About the Conference

Samuel Beckett is often hailed as the epitome of the ahistorical and apolitical writer. His work has been characterised by a poetics of ‘impotence and ignorance’ that makes use of aporia, silence, indifference, resistance to narrative and a disconnection from contextual time and space. However, to what extent has the political nature of Beckett’s aesthetic been overlooked?
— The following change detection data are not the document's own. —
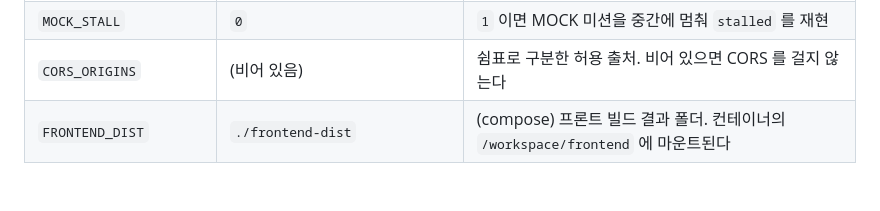
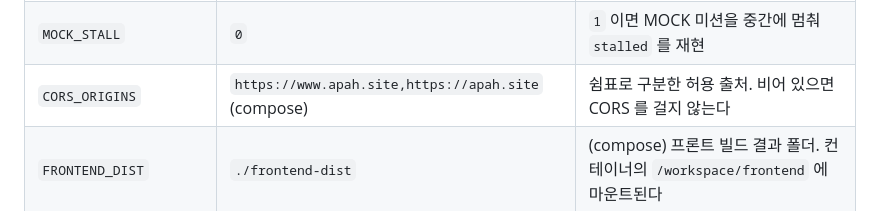
Before and after one commit to IAMSSORRY/Server, a Markdown page: README.md, the part around the change. Drawn GitHub-style.

Commit message:
CORS: 프론트 www.apah.site / apah.site 기본 허용 (api.apah.site 에서 CORS 에러)
Co-Authored-By: Claude Opus 5.5 <noreply@anthropic.com>

```diff
--- a/README.md
+++ b/README.md
@@ -157,7 +157,7 @@ docker compose logs -f api
 | `ARM_MONITOR` | `CAMERA_SOURCE=piper` 면 `1` | PIPER 로봇팔 상태 감시(`GET /arm`). 읽기만 한다 |
 | `MISSION_STALE_S` | `60` | 진행 중 미션에서 로봇 이벤트가 이만큼 없거나 로봇팔이 이만큼 끊기면 `stalled` |
 | `MOCK_STALL` | `0` | `1` 이면 MOCK 미션을 중간에 멈춰 `stalled` 를 재현 |
-| `CORS_ORIGINS` | (비어 있음) | 쉼표로 구분한 허용 출처. 비어 있으면 CORS 를 걸지 않는다 |
+| `CORS_ORIGINS` | `https://www.apah.site,https://apah.site` (compose) | 쉼표로 구분한 허용 출처. 비어 있으면 CORS 를 걸지 않는다 |
 | `FRONTEND_DIST` | `./frontend-dist` | (compose) 프론트 빌드 결과 폴더. 컨테이너의 `/workspace/frontend` 에 마운트된다 |
 
 ## 엔드포인트
```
Throughout his life and career, Beckett encountered an exceptional range of extreme political ideologies in Twentieth Century Europe. His background as an Anglo-Irish Protestant in the Irish Saorstat, his documented wandering through Nazi Germany in 1936-37, his decision to leave neutral Ireland during World War Two and subsequent role in the French Resistance, his encounters with Irish and British censorship throughout his career, and his support of political causes throughout his writing life such as anti-apartheid in South Africa and the imprisonment of Václav Havel all suggest that the politics of Beckett’s biography and writing is a ripe area for discussion. The various modernisms that emerged in Ireland, Britain, France and Germany also heavily influenced Beckett as a young writer, however, the political aspects of artistic movements in the Twentieth Century have yet to be wholly accounted for in terms of Beckett’s works. (more…)